Hence, criminals are unlikely to have access to the private key. If fake records are injected into a DNS server, they won’t have the right signature, and the server sending the request will know the records are bad. Additionally, DNS servers higher up the hierarchy are able to validate the information contained in the records of the server immediately below them. When looking up blog.webnames.ca, for example, the root domain validates .ca, which validates webnames, which validates blog in a chain of trust. In reality, DNSSEC is more complex than the sketch I have outlined here, but you should now have a good understanding of what DNSSEC is and why it is an important contributor to the security of your business and customers.

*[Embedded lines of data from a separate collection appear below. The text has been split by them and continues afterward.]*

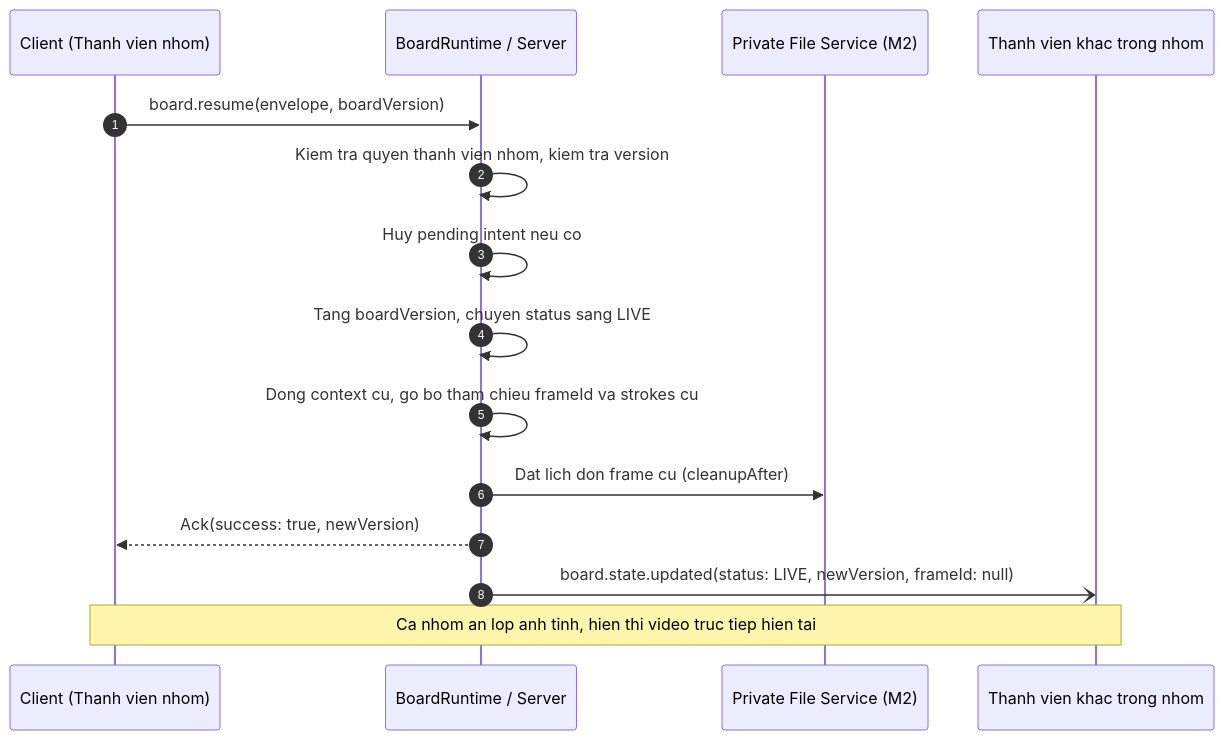
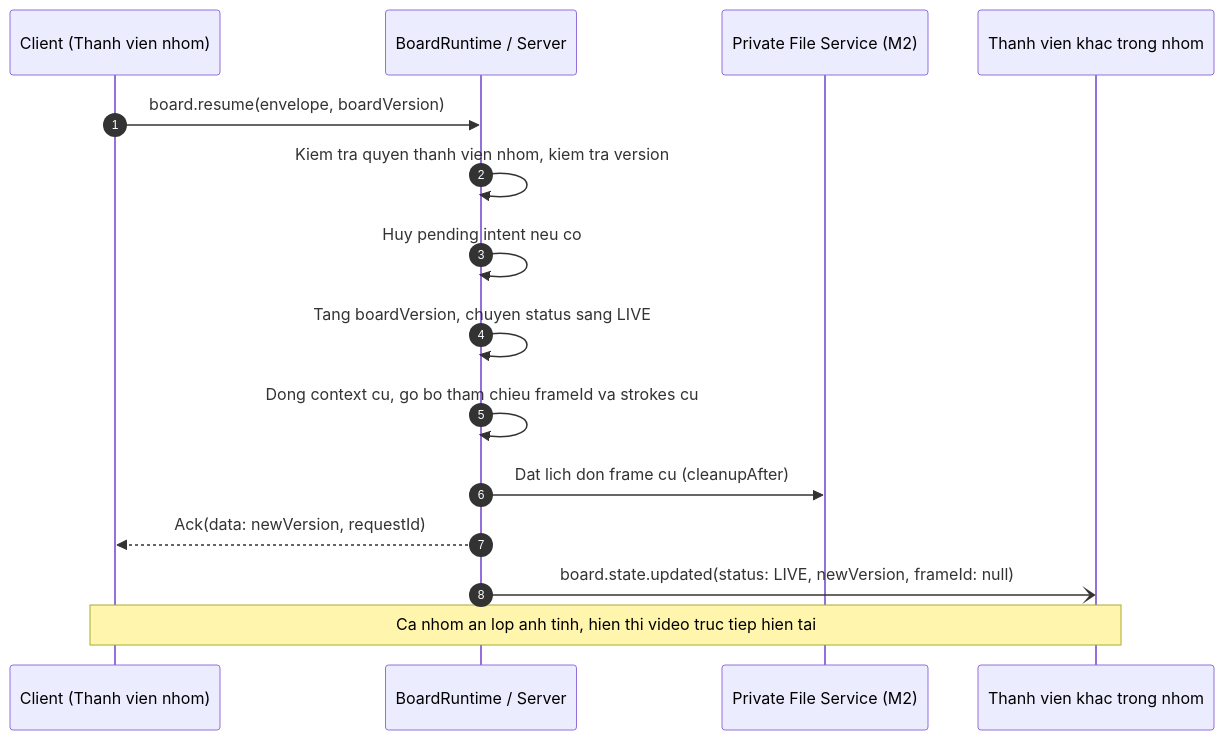
One commit to Lightning1507/CoLearnia changed the sixth of 12 diagrams in docs/proposals/m5-board.md. Above: the diagram before and after it, drawn with Mermaid. The commit also changed other lines of this file and 11 other files, not shown here.

````diff
--- a/docs/proposals/m5-board.md
+++ b/docs/proposals/m5-board.md
@@ -602,18 +606,18 @@
 ```mermaid
 sequenceDiagram
   autonumber
   participant C as Client (Thanh vien nhom)
   participant S as BoardRuntime / Server
   participant F as Private File Service (M2)
   participant G as Thanh vien khac trong nhom
 
   C->>S: board.resume(envelope, boardVersion)
   S->>S: Kiem tra quyen thanh vien nhom, kiem tra version
   S->>S: Huy pending intent neu co
   S->>S: Tang boardVersion, chuyen status sang LIVE
   S->>S: Dong context cu, go bo tham chieu frameId va strokes cu
   S->>F: Dat lich don frame cu (cleanupAfter)
-  S-->>C: Ack(success: true, newVersion)
+  S-->>C: Ack(data: newVersion, requestId)
   S-)G: board.state.updated(status: LIVE, newVersion, frameId: null)
   Note over C,G: Ca nhom an lop anh tinh, hien thi video truc tiep hien tai
 ```
````
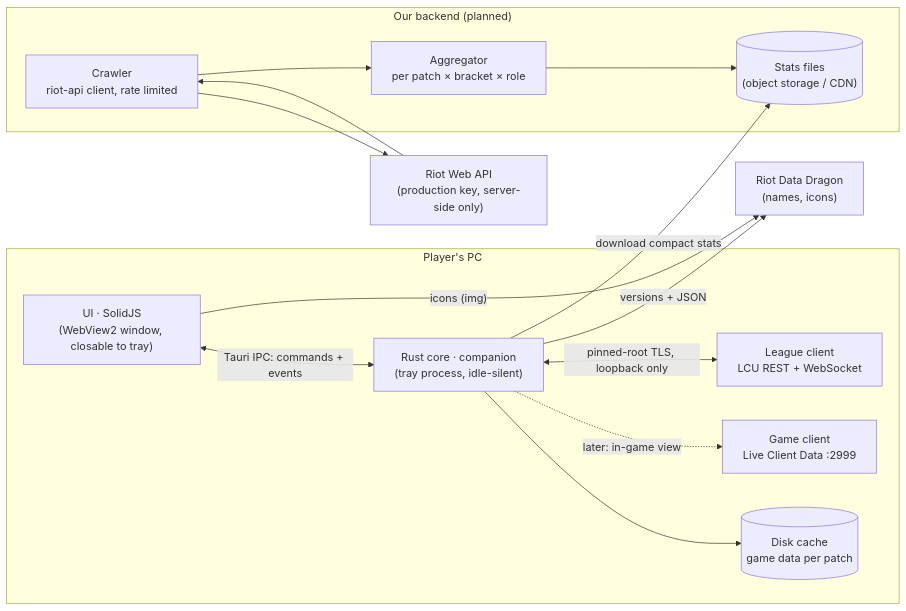
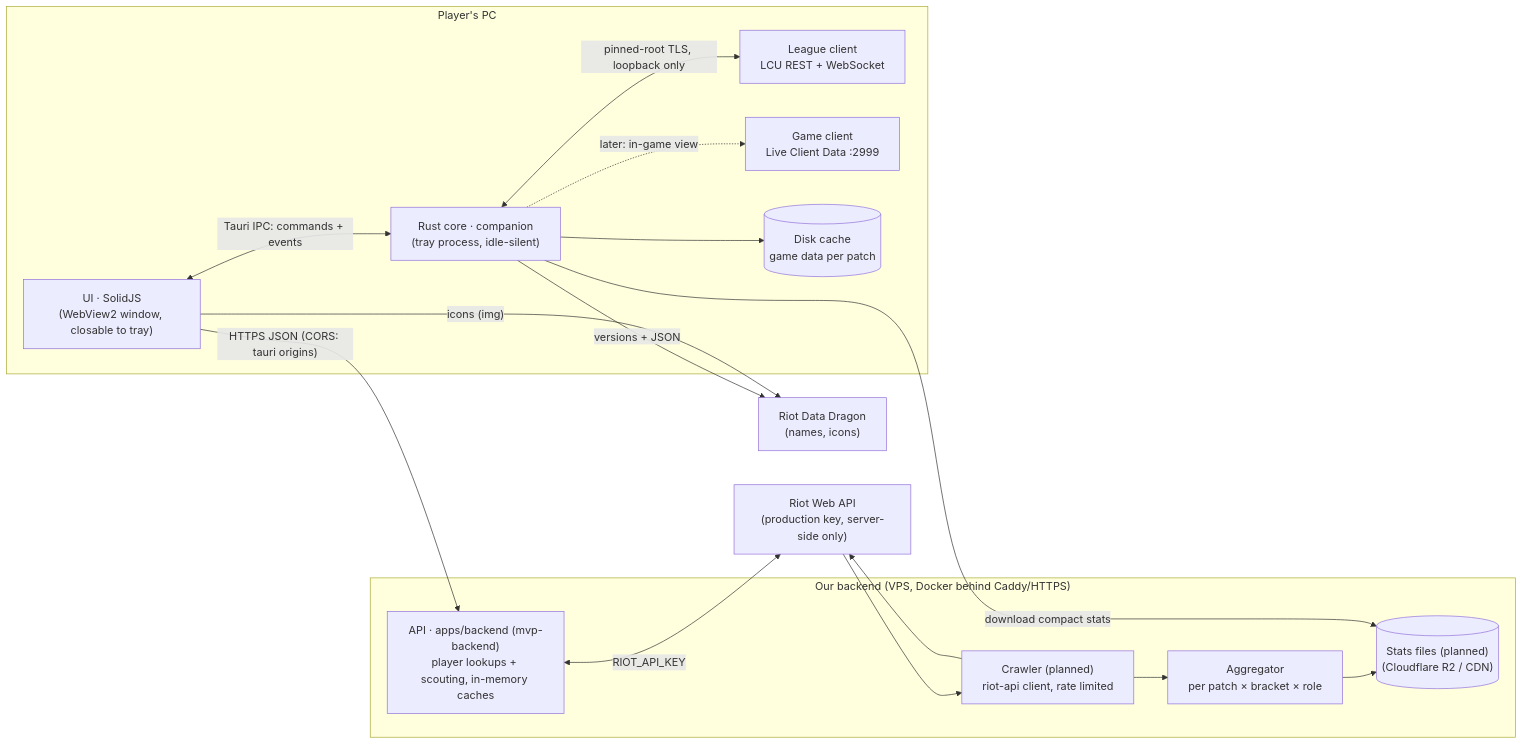
The diagram in docs/architecture.md (Filmoo/MVP), drawn with Mermaid before and after one commit. The commit also changed other lines of this file and 32 other files, not shown here.

````diff
--- a/docs/architecture.md
+++ b/docs/architecture.md
@@ -3,27 +3,30 @@
 ```mermaid
 flowchart LR
   subgraph PC["Player's PC"]
     UI["UI · SolidJS<br/>(WebView2 window, closable to tray)"]
     Core["Rust core · companion<br/>(tray process, idle-silent)"]
     LCU["League client<br/>LCU REST + WebSocket"]
     Game["Game client<br/>Live Client Data :2999"]
     Cache[("Disk cache<br/>game data per patch")]
   end
   DD["Riot Data Dragon<br/>(names, icons)"]
-  subgraph Server["Our backend (planned)"]
-    Crawler["Crawler<br/>riot-api client, rate limited"]
+  subgraph Server["Our backend (VPS, Docker behind Caddy/HTTPS)"]
+    Api["API · apps/backend (mvp-backend)<br/>player lookups + scouting, in-memory caches"]
+    Crawler["Crawler (planned)<br/>riot-api client, rate limited"]
     Agg["Aggregator<br/>per patch × bracket × role"]
-    Files[("Stats files<br/>(object storage / CDN)")]
+    Files[("Stats files (planned)<br/>(Cloudflare R2 / CDN)")]
   end
   Riot["Riot Web API<br/>(production key, server-side only)"]
 
   UI <-- "Tauri IPC: commands + events" --> Core
   Core <-- "pinned-root TLS, loopback only" --> LCU
   Core -. "later: in-game view" .-> Game
   Core --> Cache
   Core -- "versions + JSON" --> DD
   UI -- "icons (img)" --> DD
+  Api <-- "RIOT_API_KEY" --> Riot
   Crawler --> Riot --> Crawler
   Crawler --> Agg --> Files
   Core -- "download compact stats" --> Files
+  UI -- "HTTPS JSON (CORS: tauri origins)" --> Api
 ```
````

Given the security a validated IP address provides, one might ask why aren’t more businesses using DNSSEC? Unfortunately, awareness of DNSSEC and DNS is still lacking. While some government agencies and financial institutions now require DNSSEC to be implemented on domain names, the MUSH sector (municipalities, universities, schools, hospitals), ISPs, and ecommerce retailers still lag behind. We take the extra step and have adotped this important aspect of security for all our clients.
You can check here to verify it is enabled for your site. DNSSEC Verification
What is a DDoS Attack
A Distributed Denial of Service attack (DDoS) seeks to make an online service unavailable to its end users. Our DN servers provides mitigation of DDoS attacks including DNS attacks, and network Layer 3, 4, and 7 attacks.
Our DNS network is built to automatically monitor and mitigate large DDoS attacks.
- Load Balancing / Speed Boost: The Anycast network utilizes 27 POPs ( points of presence ) available for every domain. This has an immediate positive effect on response times as queries are evenly distributed based on geographical source and servers load.
- Improved Reliability: Forget about downtime and performance issues – Anycast network has multiple geographically dispersed servers that reroute traffic from any POPs when there are issues that impair performance and provide the highest SLA when possible.
- By having Multiple DDoS Protection Providers: DDoS attacks are quickly neutralized thanks to a large number of DDoS mitigation providers that localize DDoS attacks, restrict such attacks to only a portion of the Anycast DNS group and a portion of our network, minimizing the risk of downtime.
- Multiple DDoS Cleaning Facilities: Our additional security layer detects malicious traffic and cleans the traffic before accessing our dns servers network.
- Real Hardware at Each POP: DNS network use real hardware at each POP thus reducing the initial time for response for each domain making it almost instantaneous.
- Route Monitoring on Every POP: The Anycast system automatically analyses the shortest paths for each POPs, both local and global, and reroutes them through the lowest latency geographical location with zero downtime.
- Dual Stack Network: The Anycast Network is a full dual stack network – IPv4 and IPv6 available at each of our POPs.
- Autonomous System: What truly puts our system in a league of its own is its autonomous responses issued within 15 seconds. A great advantage as it reduces the time for human intervention.